The American Legion Auxiliary website describes how the poppy gained its place in Remembrance Days around the free world.
Battle-weary World War I soldiers brought home memories of a barren landscape transformed by vivid, blood-red wild poppies that became a symbol of the sacrifice of lives in war and represented the hope that none had died in vain.
The poppy as a memorial flower can be traced to one woman, Moina Michael, who was so moved by Canadian Lt. Col. John McCrae's poem, "In Flanders Fields," she wrote a response; "... the blood of heroes never dies/But lends a luster to the red/Of the flower that blooms above the dead/In Flanders Fields."
In November 1918, Michael bought a bouquet of poppies and handed them out to businessmen meeting at the YMCA where she worked, asking them to wear the poppy as a tribute to the fallen.
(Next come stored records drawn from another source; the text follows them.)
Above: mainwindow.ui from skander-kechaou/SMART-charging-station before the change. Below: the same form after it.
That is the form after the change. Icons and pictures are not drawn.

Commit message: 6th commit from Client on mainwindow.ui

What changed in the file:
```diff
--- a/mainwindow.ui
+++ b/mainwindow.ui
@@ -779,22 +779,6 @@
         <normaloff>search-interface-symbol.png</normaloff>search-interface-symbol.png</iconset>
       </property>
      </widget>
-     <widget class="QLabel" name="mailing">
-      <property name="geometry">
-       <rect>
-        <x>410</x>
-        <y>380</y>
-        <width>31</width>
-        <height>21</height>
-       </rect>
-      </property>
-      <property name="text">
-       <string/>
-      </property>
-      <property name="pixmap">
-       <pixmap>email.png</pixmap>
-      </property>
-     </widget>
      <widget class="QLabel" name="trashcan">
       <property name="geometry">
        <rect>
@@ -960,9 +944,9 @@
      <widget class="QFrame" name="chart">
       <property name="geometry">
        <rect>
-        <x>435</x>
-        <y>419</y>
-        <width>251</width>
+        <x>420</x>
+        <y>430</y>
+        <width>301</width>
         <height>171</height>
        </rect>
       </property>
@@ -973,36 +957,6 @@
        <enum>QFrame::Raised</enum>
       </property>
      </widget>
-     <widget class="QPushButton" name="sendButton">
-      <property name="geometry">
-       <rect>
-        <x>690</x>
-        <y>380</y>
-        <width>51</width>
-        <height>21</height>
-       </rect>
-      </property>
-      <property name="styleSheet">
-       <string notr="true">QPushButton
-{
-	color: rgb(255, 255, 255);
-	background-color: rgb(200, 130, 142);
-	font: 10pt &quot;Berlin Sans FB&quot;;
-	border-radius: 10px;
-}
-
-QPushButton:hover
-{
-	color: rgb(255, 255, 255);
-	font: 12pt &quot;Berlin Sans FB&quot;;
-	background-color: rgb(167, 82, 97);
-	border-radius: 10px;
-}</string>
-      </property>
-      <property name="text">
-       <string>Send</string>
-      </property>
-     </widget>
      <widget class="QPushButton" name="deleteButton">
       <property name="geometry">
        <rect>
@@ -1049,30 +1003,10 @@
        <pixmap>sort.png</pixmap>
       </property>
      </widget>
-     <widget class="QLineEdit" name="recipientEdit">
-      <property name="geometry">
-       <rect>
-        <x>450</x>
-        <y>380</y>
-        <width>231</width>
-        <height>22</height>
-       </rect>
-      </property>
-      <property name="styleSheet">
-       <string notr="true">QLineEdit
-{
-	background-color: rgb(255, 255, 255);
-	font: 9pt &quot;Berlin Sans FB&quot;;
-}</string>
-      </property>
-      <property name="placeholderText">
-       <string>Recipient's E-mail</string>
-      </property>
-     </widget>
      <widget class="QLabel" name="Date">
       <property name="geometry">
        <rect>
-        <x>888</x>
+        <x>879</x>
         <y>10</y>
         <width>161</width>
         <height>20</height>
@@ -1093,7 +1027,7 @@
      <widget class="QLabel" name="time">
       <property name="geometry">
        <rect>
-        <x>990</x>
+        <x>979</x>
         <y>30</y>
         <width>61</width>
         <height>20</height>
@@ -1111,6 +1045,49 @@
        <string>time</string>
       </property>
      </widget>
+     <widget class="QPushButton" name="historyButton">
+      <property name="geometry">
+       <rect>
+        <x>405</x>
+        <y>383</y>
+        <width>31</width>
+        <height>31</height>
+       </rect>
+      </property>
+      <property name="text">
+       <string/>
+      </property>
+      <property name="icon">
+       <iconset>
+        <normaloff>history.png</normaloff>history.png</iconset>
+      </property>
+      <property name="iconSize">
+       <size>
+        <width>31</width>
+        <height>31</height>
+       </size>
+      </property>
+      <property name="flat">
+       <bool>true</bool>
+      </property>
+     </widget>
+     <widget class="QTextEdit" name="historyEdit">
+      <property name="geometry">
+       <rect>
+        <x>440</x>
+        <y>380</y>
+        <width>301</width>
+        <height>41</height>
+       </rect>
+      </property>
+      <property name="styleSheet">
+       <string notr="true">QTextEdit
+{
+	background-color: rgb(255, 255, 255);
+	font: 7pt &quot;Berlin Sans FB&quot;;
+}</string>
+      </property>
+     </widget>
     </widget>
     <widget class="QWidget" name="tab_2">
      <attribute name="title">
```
Later she launched a campaign that led to the adoption of the poppy as the national symbol of sacrifice.
Source: The American Legion Auxiliary
As certain as the blooming of the poppies at Flanders Field in Belgium, the women of Pikeville, Tenn.'s American Legion Auxiliary Unit 66 will man their post at the corner of the Bledsoe County Courthouse Square on Friday.
Hannah T. Schoolfield and fellow members of the auxiliary have been carrying on the tradition of pinning red paper poppies on passers-by for Memorial Day over three decades, and this Friday they'll gather at the northwest corner of the courthouse lawn to dole out poppies again.
"This time we've got 250 poppies that will be pinned on people who pass by. We explain to them the significance of the poppy," said Schoolfield, whose sister, Sarah Poulson, and two brothers, James F. Robnett Jr. and John Robnett, served in World War II. The memorial flowers are handmade by veterans as part of their therapeutic rehabilitation and are distributed to people free, though donations are encouraged.
Poppy Day starts at 9 a.m. CDT and will continue until sometime after lunch.
The poppies symbolize the price of war and sacrifice and harken back to World War I and Canadian physician Lt. Col. John McCrae who penned the iconic poem, "In Flanders Fields," said Schoolfield, who says she is "in my 80s."
Schoolfield says pinning poppies on people has been a Pikeville tradition since she became a charter member of the auxiliary 30 years ago. Auxiliary members keep an empty seat at their poppy post to represent those missing in action or who are prisoners of war, she said.
Willie Grace McMillon Angel, 79, has been participating in Pikeville's Poppy Day for the past 10 years. Angel lost her brother, Harold McMillon, in World War II.
Angel hopes for lots of interested people Friday because they "need to know what poppy day stands for." She also grows bright red poppies at her home, because she thinks they're beautiful.
Schoolfield hopes the little paper flowers handed out Friday and throughout Memorial Day weekend are significant for the families of the almost 5,000 U.S. soldiers killed in action since 2001 as they have been for the families of war dead over the decades.
"The worst thing that can happen is to be forgotten," Schoolfield said, recalling McCrae's words, ..."If ye break faith with us who die/We shall not sleep."
"That's what it's all about," she said.